Lucinda Ra, another collective with the twin sisters Stefanie and Barbara Claes as central members, have created a genre in its own right, so it seems, some sort of unique ‘militant absurdism.’ In Euthanasie met Barbara en Stefanie (‘Euthanasia with Barbara and Stefanie’) the sisters stage an anecdotic bereavement, speaking of death and awkwardly dancing with an old man in his underwear, with gigantic puppets made from recycled garbage and with a dervish. Together they recount a family history, incoherent but exactly because of that remarkably lively, as they turn, for minutes at a time, around their axes, just a dervishes do: literally dizzying.
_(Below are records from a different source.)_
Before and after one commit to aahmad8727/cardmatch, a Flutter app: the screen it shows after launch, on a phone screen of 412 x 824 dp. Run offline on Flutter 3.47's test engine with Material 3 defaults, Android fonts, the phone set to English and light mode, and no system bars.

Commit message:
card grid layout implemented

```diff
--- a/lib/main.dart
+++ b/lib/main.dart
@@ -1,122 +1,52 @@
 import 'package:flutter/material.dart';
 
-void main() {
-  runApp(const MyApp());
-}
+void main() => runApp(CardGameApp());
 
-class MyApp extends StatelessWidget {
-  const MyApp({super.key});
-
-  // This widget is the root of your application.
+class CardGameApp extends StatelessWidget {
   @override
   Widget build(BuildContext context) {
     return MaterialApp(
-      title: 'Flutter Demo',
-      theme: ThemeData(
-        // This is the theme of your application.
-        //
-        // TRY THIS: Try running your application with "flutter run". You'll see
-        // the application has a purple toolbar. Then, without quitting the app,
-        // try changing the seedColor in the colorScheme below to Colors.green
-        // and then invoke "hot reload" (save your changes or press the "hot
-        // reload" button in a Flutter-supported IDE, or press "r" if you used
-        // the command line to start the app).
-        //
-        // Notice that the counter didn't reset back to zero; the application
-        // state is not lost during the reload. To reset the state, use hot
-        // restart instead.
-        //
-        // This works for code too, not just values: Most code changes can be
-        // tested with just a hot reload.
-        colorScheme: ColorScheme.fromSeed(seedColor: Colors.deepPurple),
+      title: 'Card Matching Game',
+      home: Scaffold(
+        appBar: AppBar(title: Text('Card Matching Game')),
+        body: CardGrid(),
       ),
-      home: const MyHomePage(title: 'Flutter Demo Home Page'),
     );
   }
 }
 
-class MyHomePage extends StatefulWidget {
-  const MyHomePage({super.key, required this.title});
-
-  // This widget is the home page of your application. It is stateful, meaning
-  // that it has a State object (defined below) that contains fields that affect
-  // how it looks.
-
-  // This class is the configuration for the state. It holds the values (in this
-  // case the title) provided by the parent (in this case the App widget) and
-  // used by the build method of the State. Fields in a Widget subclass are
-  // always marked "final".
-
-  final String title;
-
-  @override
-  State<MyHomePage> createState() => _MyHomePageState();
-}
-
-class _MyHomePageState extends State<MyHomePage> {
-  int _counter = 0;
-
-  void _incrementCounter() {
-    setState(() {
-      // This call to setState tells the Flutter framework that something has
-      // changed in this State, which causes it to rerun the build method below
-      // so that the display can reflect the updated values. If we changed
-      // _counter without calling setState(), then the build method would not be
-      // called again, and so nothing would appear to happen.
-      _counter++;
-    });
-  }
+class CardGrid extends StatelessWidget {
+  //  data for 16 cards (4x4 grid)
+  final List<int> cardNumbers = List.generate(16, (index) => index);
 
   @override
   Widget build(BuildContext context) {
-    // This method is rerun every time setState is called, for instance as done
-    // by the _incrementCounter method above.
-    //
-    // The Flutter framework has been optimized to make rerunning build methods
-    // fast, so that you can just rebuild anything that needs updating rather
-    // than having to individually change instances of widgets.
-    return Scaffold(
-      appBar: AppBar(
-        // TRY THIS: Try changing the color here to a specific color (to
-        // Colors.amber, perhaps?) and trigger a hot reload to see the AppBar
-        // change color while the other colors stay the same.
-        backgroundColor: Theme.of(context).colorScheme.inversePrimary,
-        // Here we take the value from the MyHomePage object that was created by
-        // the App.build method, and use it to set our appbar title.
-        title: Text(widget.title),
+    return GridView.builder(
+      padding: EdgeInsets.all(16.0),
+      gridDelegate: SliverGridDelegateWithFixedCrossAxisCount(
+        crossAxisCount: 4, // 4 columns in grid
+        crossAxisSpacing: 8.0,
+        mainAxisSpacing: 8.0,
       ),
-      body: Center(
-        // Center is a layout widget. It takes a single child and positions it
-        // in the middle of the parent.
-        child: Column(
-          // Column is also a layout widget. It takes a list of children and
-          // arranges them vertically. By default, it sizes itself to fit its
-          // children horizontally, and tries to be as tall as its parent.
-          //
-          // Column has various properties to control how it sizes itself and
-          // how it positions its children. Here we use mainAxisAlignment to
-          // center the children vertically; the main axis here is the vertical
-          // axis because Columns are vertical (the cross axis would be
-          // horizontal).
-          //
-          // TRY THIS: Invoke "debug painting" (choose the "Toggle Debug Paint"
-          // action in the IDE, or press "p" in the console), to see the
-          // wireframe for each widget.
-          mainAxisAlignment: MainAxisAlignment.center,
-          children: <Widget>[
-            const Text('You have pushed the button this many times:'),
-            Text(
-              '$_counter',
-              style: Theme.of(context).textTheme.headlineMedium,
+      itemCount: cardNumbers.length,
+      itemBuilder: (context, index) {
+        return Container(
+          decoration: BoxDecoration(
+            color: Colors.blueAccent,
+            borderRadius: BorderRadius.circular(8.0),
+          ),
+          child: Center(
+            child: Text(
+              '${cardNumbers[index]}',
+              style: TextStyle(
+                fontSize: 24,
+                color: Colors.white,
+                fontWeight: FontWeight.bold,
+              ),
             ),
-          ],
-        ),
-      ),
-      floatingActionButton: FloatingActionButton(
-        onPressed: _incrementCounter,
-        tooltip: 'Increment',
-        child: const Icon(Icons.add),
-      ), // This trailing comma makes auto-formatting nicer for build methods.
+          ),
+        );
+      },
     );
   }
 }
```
The sisters’ bone-dry story about the farewell to another (but also about our own farewell necessarily pending above our heads) silences the spectator with some sort of strange melancholy. Another particular story, that is nevertheless far more direct and even aggressive than the other example, is Samira Elagoz’s monologue Cock, Cock . . . Who’s There? Elagoz is half-Finnish, half-Arabic, and she sublimates her own rape in an artistic research project. Live on stage, soberly attired, her hair in braids, glasses on her nose, she moves in a highly controlled way. She describes herself as a ‘bitch,’ as a heavily made-up seductress who tracks men on dating sites and excites them. Until she gets raped again: then she takes stock, completely burned out.
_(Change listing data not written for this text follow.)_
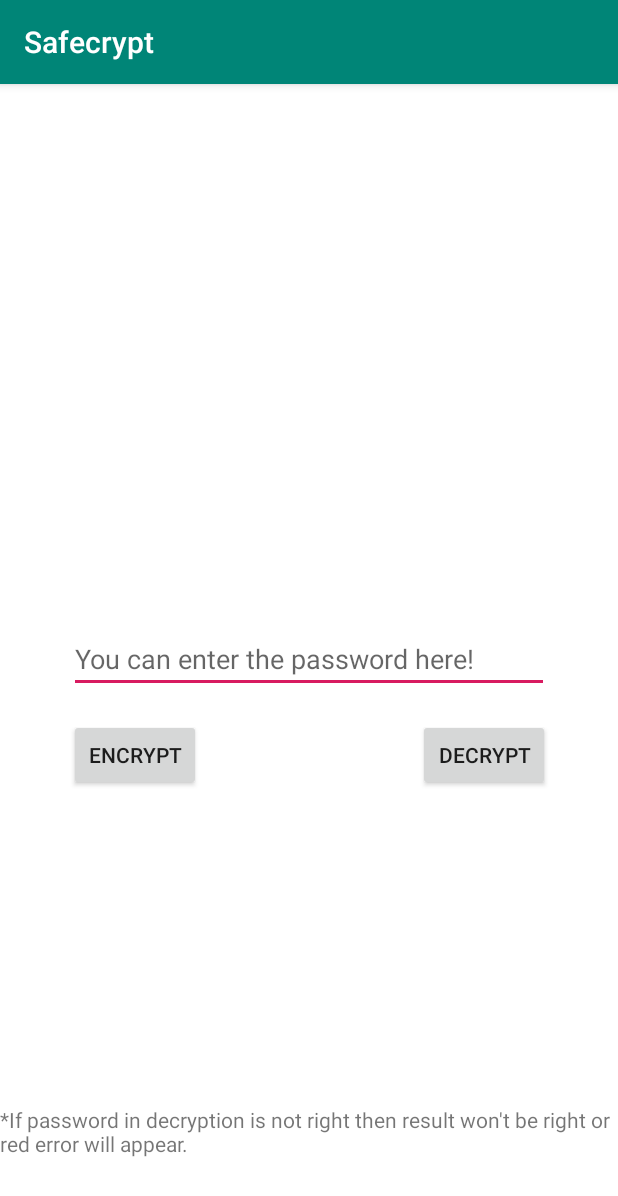
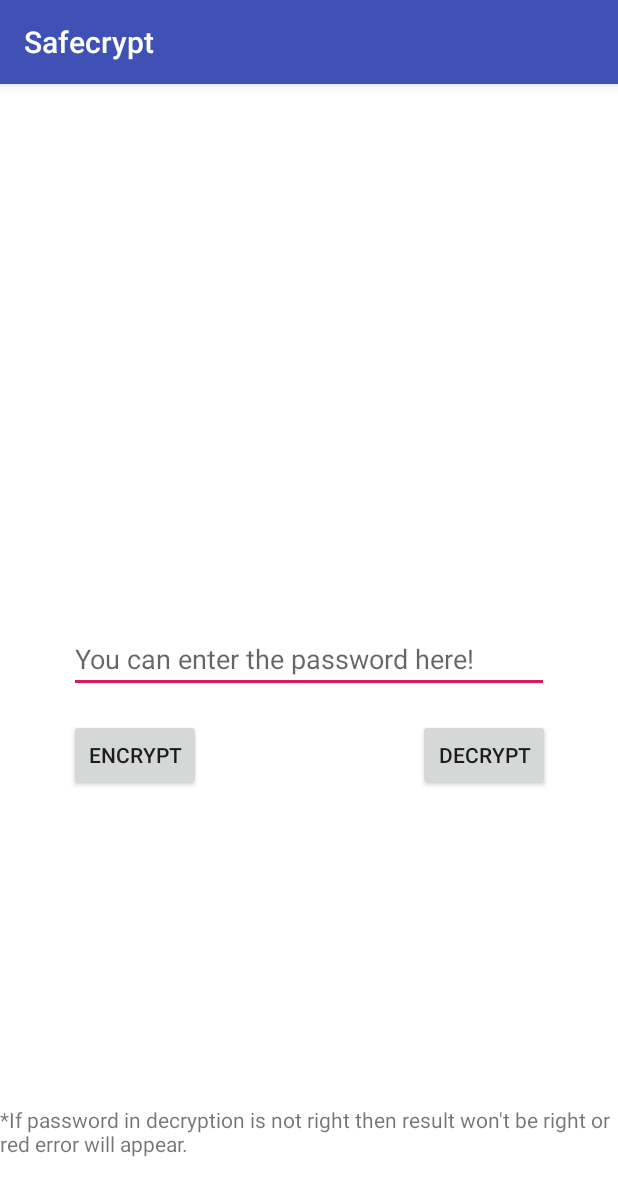
Before and after one commit to ikcilrep/safecrypt, an Android app: the screen it shows after launch (MainActivity), on a phone screen of 412 x 824 dp. Shown: the top 1196 px of the screen. Run offline under Robolectric (Android 15) with nearby library versions, the phone set to English and light mode, and no system bars; our stand-ins replace AdMob; libraries missing offline, so code that uses them is left out: org.bouncycastle.crypto.

Commit message:
Change color theme of this app

```diff
--- a/app/src/main/java/com/example/safecrypt/MainActivity.kt
+++ b/app/src/main/java/com/example/safecrypt/MainActivity.kt
@@ -1,10 +1,12 @@
 package com.example.safecrypt
 
+import android.annotation.SuppressLint
 import android.content.Intent
+import android.graphics.drawable.ColorDrawable
 import android.os.Bundle
 import androidx.appcompat.app.AppCompatActivity
+import androidx.core.content.res.ResourcesCompat
 import com.google.android.gms.ads.AdRequest
-import com.google.android.gms.ads.AdView
 import com.google.android.gms.ads.MobileAds
 import kotlinx.android.synthetic.main.activity_main.*
 import org.bouncycastle.crypto.generators.SCrypt
@@ -28,22 +30,26 @@ fun deriveKeyFromPassword(password: String, salt: ByteArray): BigInteger =
     ).abs()
 
 class MainActivity : AppCompatActivity() {
-    lateinit var  mAdView : AdView
     private val secureRandom = SecureRandom()
     private fun goToEncryptionPanel() {
         val encryptionPanelIntent = Intent(applicationContext, EncryptionPanel::class.java)
         startActivity(encryptionPanelIntent)
     }
 
+    @SuppressLint("ResourceAsColor")
     override fun onCreate(savedInstanceState: Bundle?) {
         super.onCreate(savedInstanceState)
+
         setContentView(R.layout.activity_main)
+
+        val drawableMainColor = ColorDrawable(ResourcesCompat.getColor(resources, R.color.main_color, null))
+        supportActionBar?.setBackgroundDrawable(drawableMainColor)
+
         MobileAds.initialize(
             this
         ) { }
-        mAdView = findViewById(R.id.adView)
         val adRequest = AdRequest.Builder().build()
-        mAdView.loadAd(adRequest)
+        adView.loadAd(adRequest)
 
         encryptButton.setOnClickListener {
             salt = ByteArray(16)
--- a/app/src/main/res/layout/activity_encryption_panel.xml
+++ b/app/src/main/res/layout/activity_encryption_panel.xml
@@ -46,7 +46,7 @@
                     android:id="@+id/resultView"
                     android:layout_width="match_parent"
                     android:layout_height="350dp"
-                    android:background="#353434"
+                    android:background="@color/main_color"
                     android:paddingBottom="5dp"
                     android:textColor="#FFFFFF" />
             </LinearLayout>
--- a/app/src/main/res/values/colors.xml
+++ b/app/src/main/res/values/colors.xml
@@ -4,4 +4,5 @@
     <color name="colorPrimaryDark">#00574B</color>
     <color name="colorAccent">#D81B60</color>
     <color name="black_overlay">#66000000</color>
+    <color name="main_color">#3F51B5</color>
 </resources>
```
Also changed, not shown: app/src/main/java/com/example/safecrypt/EncryptionPanel.kt (+8 -0 lines), 3 other files.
At the beginning of the performance, she lucidly explains that she filmed her own experiment to come to a better understanding of the structural impotence, especially in the dark grey zone between sexual lust and violence, of women in front of men: in every erotic innuendo rape lies in wait—always her rape, never his. He, man, chooses to be a perpetrator; she, woman, never chooses to be a victim. This might sound like a sharp provocation, but Samira Elagoz does not exploit the privileged position of the commentator she creates on stage. In spite of the cruelty of the fabricated document (is it a guilt-ridden masculine idea to think this could be fiction in a documentary form?) she manages to give voice to this impotence, whatever shape it might take, and to communicate all post-factum reflections and feelings (cynicism, anger, verbal aggression, sentimentality) in a really theatrical way. And yes, maybe, Cock, Cock . . . Who’s There? is too much an explanation of a report, not enough dialogue or debate between the multiple versions of herself performed by Elagoz herself. And yes, maybe her performance is not politically rigorous enough, as it is. But, quite paradoxically, in its directness, in its focus on a particular case or story, Elagoz’s performance reveals itself to be far more political than the explicit theatrical commentaries that approach history and politics from a more general perspective, whether the approach is highly dramatic (Borgen) or lightheartedly philosophical (De Man door Europa).
As a critic, writer and dramaturg, Klaas Tindemans lectures in dramaturgy and cultural studies at RITCS | School of Arts. He also coordinates all scientific and artistic research conducted at this same art school.
This post was written by the author in their personal capacity.The opinions expressed in this article are the author’s own and do not reflect the view of The Theatre Times, their staff or collaborators.